━━ Available data ━━

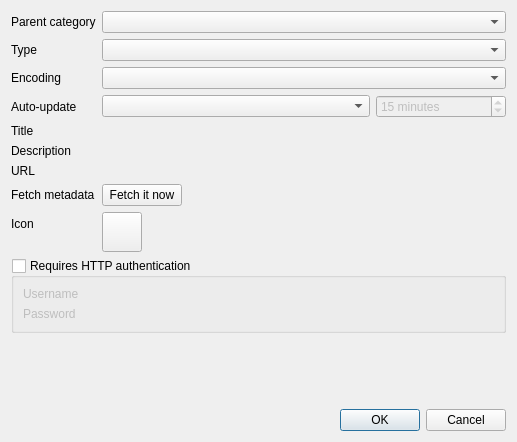
Qt form src/services/standard/gui/formstandardfeeddetails.ui (martinrotter/rssguard) before a commit.
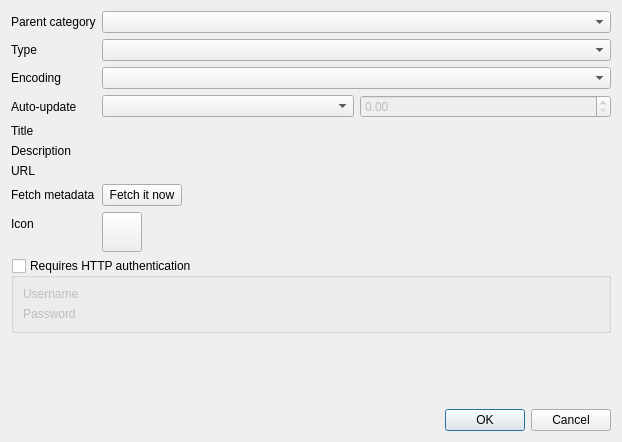
The same form after that commit. Custom widgets are drawn as their Qt base class.

Diff of the .ui file:
```diff
--- a/src/services/standard/gui/formstandardfeeddetails.ui
+++ b/src/services/standard/gui/formstandardfeeddetails.ui
@@ -6,7 +6,7 @@
    <rect>
     <x>0</x>
     <y>0</y>
-    <width>517</width>
+    <width>622</width>
     <height>442</height>
    </rect>
   </property>
@@ -96,28 +96,10 @@
         </widget>
        </item>
        <item>
-        <widget class="QSpinBox" name="m_spinAutoUpdateInterval">
+        <widget class="TimeSpinBox" name="m_spinAutoUpdateInterval">
          <property name="enabled">
           <bool>false</bool>
          </property>
-         <property name="maximumSize">
-          <size>
-           <width>130</width>
-           <height>16777215</height>
-          </size>
-         </property>
-         <property name="suffix">
-          <string> minutes</string>
-         </property>
-         <property name="minimum">
-          <number>5</number>
-         </property>
-         <property name="maximum">
-          <number>240</number>
-         </property>
-         <property name="value">
-          <number>15</number>
-         </property>
         </widget>
        </item>
       </layout>
@@ -307,18 +289,23 @@
   </layout>
  </widget>
  <customwidgets>
-  <customwidget>
-   <class>LineEditWithStatus</class>
-   <extends>QWidget</extends>
-   <header>lineeditwithstatus.h</header>
-   <container>1</container>
-  </customwidget>
   <customwidget>
    <class>LabelWithStatus</class>
    <extends>QWidget</extends>
    <header>labelwithstatus.h</header>
    <container>1</container>
   </customwidget>
+  <customwidget>
+   <class>LineEditWithStatus</class>
+   <extends>QWidget</extends>
+   <header>lineeditwithstatus.h</header>
+   <container>1</container>
+  </customwidget>
+  <customwidget>
+   <class>TimeSpinBox</class>
+   <extends>QDoubleSpinBox</extends>
+   <header>timespinbox.h</header>
+  </customwidget>
  </customwidgets>
  <resources/>
  <connections>
```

━━━

Requirement
Copy out every line of the entries where the string "name" shows up.

Task response
-        <widget class="QSpinBox" name="m_spinAutoUpdateInterval">
+        <widget class="TimeSpinBox" name="m_spinAutoUpdateInterval">
          <property name="enabled">
-         <property name="maximumSize">
-         <property name="suffix">
-         <property name="minimum">
-         <property name="maximum">
-         <property name="value">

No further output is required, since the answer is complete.